A former convict, Lutchman allegedly told FBI informants that joining ISIL was a "dream come true." He said, according to federal court records, "I will take a life. I don't have a problem with that."
The case caps a year that saw the FBI launch terrorism-related investigations in every state and jurisdiction, and make more than 60 arrests of alleged supporters of ISIL or other extremist groups.
The year also saw three domestic incidents that the FBI considered terrorism.
On May 3, two armed men were shot and killed as they prepared to attack a "Draw Muhammad" contest in Garland, Texas. On July 16, a gunman was killed after he had shot and killed four Marines and a sailor in Chattanooga, Tenn. And on Dec. 2, a married couple — Syed Rizwan Farook and Tashfeen Malik — were killed in a shootout with police after they had shot and killed 14 people and wounded 22 others in San Bernardino, Calif.
Like Lutchman, court records claim, Farook and Malik were radicalized on the Internet. Unlike Lutchman, however, they were inspired by ISIL but not specifically directed to carry out an attack.
Court records describe Lutchman as a self-professed Muslim convert with a criminal history dating to 2006, including a New York state conviction for robbery and a five-year prison sentence.
He did not enter a plea in court Thursday. If convicted, he could face up to 20 years in prison.
FBI special agent Timothy J. Klapec said in a 10-page affidavit that Lutchman began telling a paid undercover informant in November that he hoped to join ISIL abroad but had been advised by a Syrian operative there that the borders were closed.
Lutchman then began considering a terrorist attack in the Rochester area to prove his allegiance to ISIL, the FBI said. Lutchman said the ISIL operative in Syria told him, "New years is here soon. Do operations and kill some kuffar," according to the affidavit.
Lutchman told another FBI informant that he had been directed to "find the places where the most population" is and "take as many as possible out." He allegedly discussed "doing assassinations" and considered building a pressure cooker bomb similar to those used in the 2013 Boston Marathon bombings.

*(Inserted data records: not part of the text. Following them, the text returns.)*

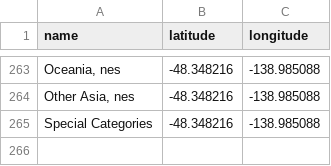
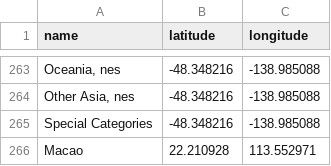
Before and after one commit to anasofiamvaladez/Trade, a CSV file: lat_lon_country.csv, drawn as a sheet; only a part is shown, gaps mark what is left out; the diff names each change by its address in the sheet, - before the commit and + after, or states it on an @@ line.

Commit message:
Macao and HK included

```diff
--- a/lat_lon_country.csv
+++ b/lat_lon_country.csv
+row 266: Macao | 22.210928 | 113.552971
```
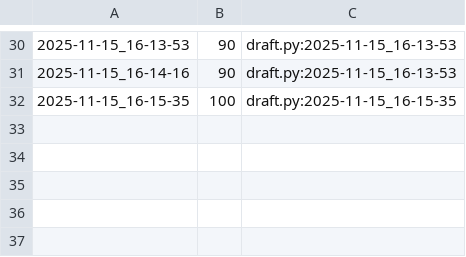
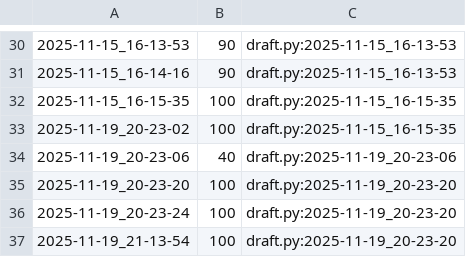
Before and after one commit to qxcode-course/poo-dd-ab-bloco-c-PedroHenrique0110, a CSV file: myrep/.tko/track/poo@pula-pula/track.csv, drawn as a sheet; only a part is shown, gaps mark what is left out.

```diff
--- a/myrep/.tko/track/poo@pula-pula/track.csv
+++ b/myrep/.tko/track/poo@pula-pula/track.csv
@@ -32 +32,6 @@
 2025-11-15_16-15-35,100,draft.py:2025-11-15_16-15-35
+2025-11-19_20-23-02,100,draft.py:2025-11-15_16-15-35
+2025-11-19_20-23-06,40,draft.py:2025-11-19_20-23-06
+2025-11-19_20-23-20,100,draft.py:2025-11-19_20-23-20
+2025-11-19_20-23-24,100,draft.py:2025-11-19_20-23-20
+2025-11-19_21-13-54,100,draft.py:2025-11-19_20-23-20
```
Also changed, not shown: 16 other files.
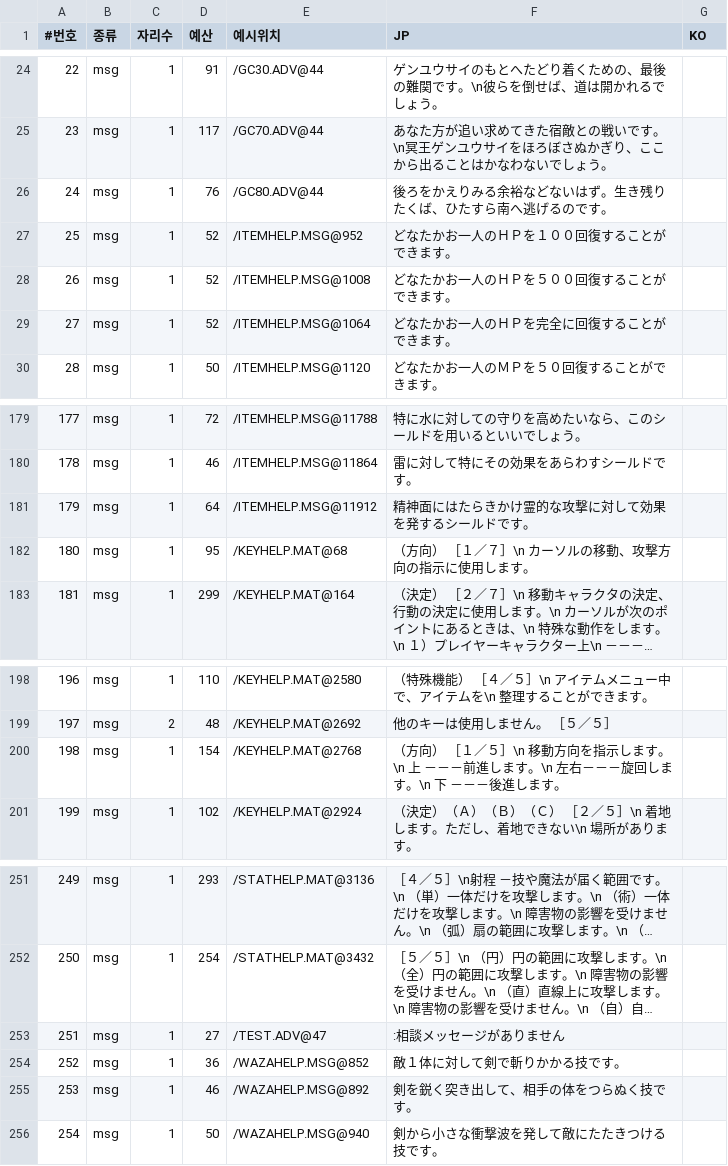
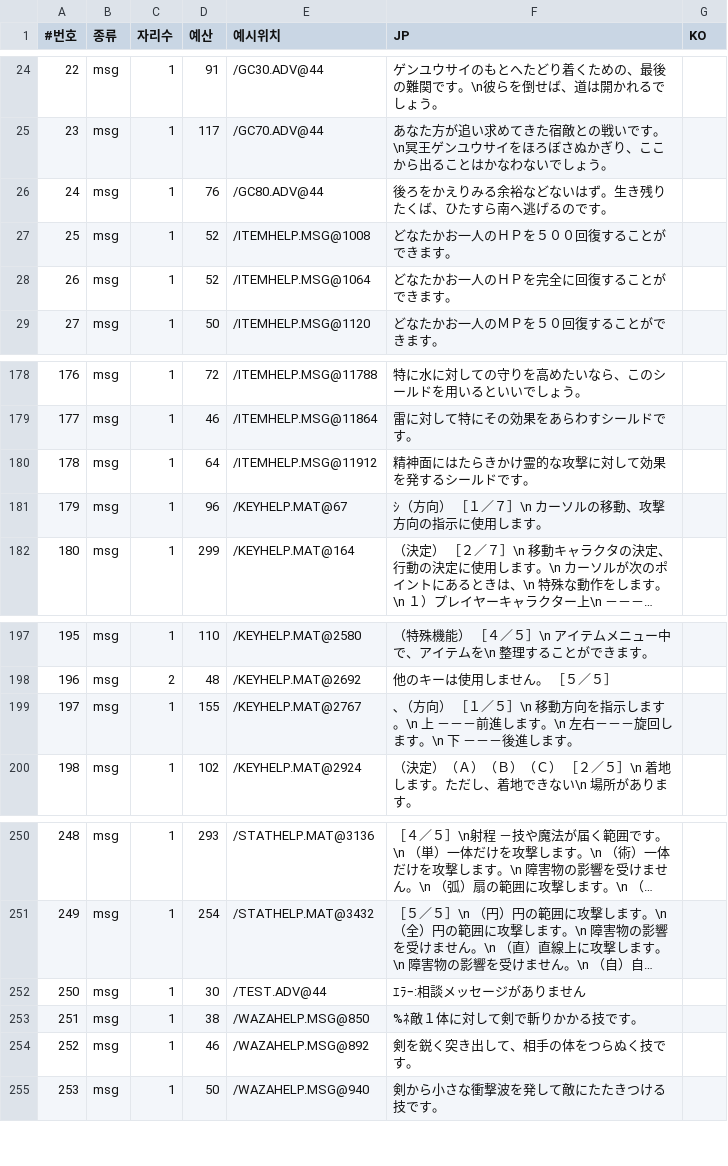
Before and after one commit to hospi0/riglord1-kr-patch, a TSV file: work/text/msg.tsv, drawn as a sheet; only a part is shown, gaps mark what is left out; long unchanged cells end in …; removed rows and columns are numbered as before the commit, all else as after; the diff names each change by its address in the sheet, - before the commit and + after, or states it on an @@ line.

```diff
--- a/work/text/msg.tsv
+++ b/work/text/msg.tsv
-row 27: 25 | msg | 1 | 52 | /ITEMHELP.MSG@952 | どなたかお一人のＨＰを１００回復することができます。
@@ column A (#번호) renumbered from row 27 down @@
-D181 (예산): 95
+D181 (예산): 96
-E181 (예시위치): /KEYHELP.MAT@68
+E181 (예시위치): /KEYHELP.MAT@67
-F181 (JP): （方向） ［１／７］\n カーソルの移動、攻撃方向の指示に使用します。
+F181 (JP): ｼ（方向） ［１／７］\n カーソルの移動、攻撃方向の指示に使用します。
-D199 (예산): 154
+D199 (예산): 155
-E199 (예시위치): /KEYHELP.MAT@2768
+E199 (예시위치): /KEYHELP.MAT@2767
-F199 (JP): （方向）…
+F199 (JP): ､（方向）…
-D252 (예산): 27
+D252 (예산): 30
-E252 (예시위치): /TEST.ADV@47
+E252 (예시위치): /TEST.ADV@44
-F252 (JP): :相談メッセージがありません
+F252 (JP): ｴﾗｰ:相談メッセージがありません
-D253 (예산): 36
+D253 (예산): 38
-E253 (예시위치): /WAZAHELP.MSG@852
+E253 (예시위치): /WAZAHELP.MSG@850
-F253 (JP): 敵１体に対して剣で斬りかかる技です。
+F253 (JP): %ﾈ敵１体に対して剣で斬りかかる技です。
```
Also changed, not shown: work/charmap.tsv, work/ko/00_poc.tsv, 10 other files.
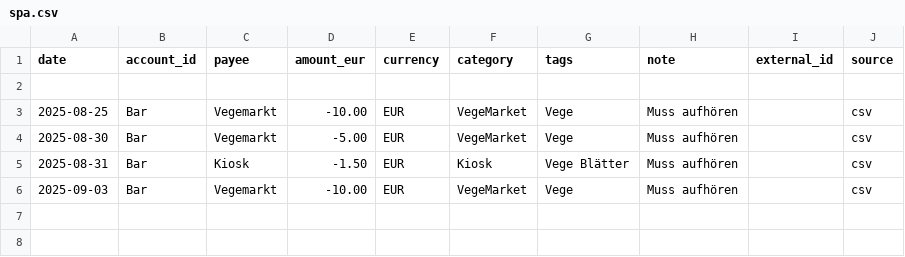
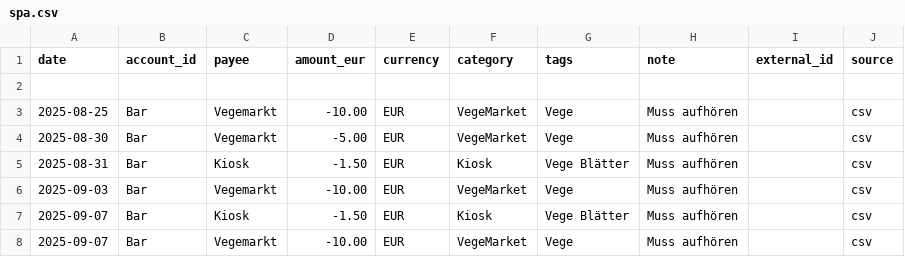
Before and after one commit to abdel0909/finanz-agent, a CSV file: data/inbox/spa.csv, drawn as a sheet; the diff names each change by its address in the sheet, - before the commit and + after, or states it on an @@ line.

Commit message:
Update spa.csv

```diff
--- a/data/inbox/spa.csv
+++ b/data/inbox/spa.csv
+row 7: 2025-09-07 | Bar | Kiosk | -1.50 | EUR | Kiosk | Vege Blätter | Muss aufhören |  | csv
+row 8: 2025-09-07 | Bar | Vegemarkt | -10.00 | EUR | VegeMarket | Vege | Muss aufhören |  | csv
```
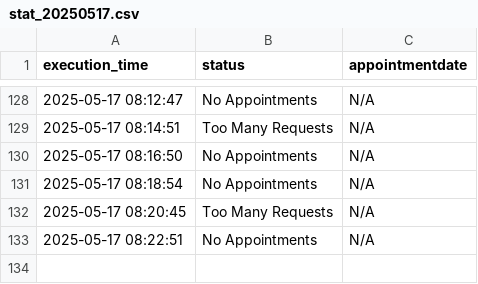
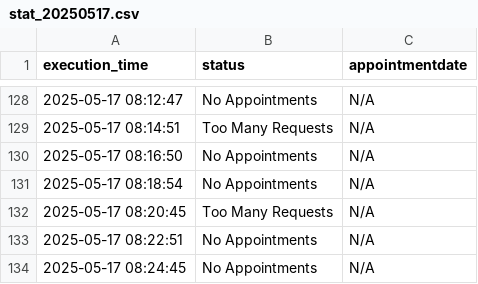
Before and after one commit to klekovkinda/einbuergerung-check, a CSV file: output/statistics/stat_20250517.csv, drawn as a sheet; only a part is shown, gaps mark what is left out.

```diff
--- a/output/statistics/stat_20250517.csv
+++ b/output/statistics/stat_20250517.csv
@@ -133 +133,2 @@ execution_time,status,appointmentdate
 2025-05-17 08:22:51,No Appointments,N/A
+2025-05-17 08:24:45,No Appointments,N/A
```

"I'm getting amped up, to accept the fact that's what I gotta do," he allegedly told an FBI third informant Monday.
He considered planting a bomb in a local nightclub and taking hostages, but he had no money for bomb components or firearms, the affidavit said.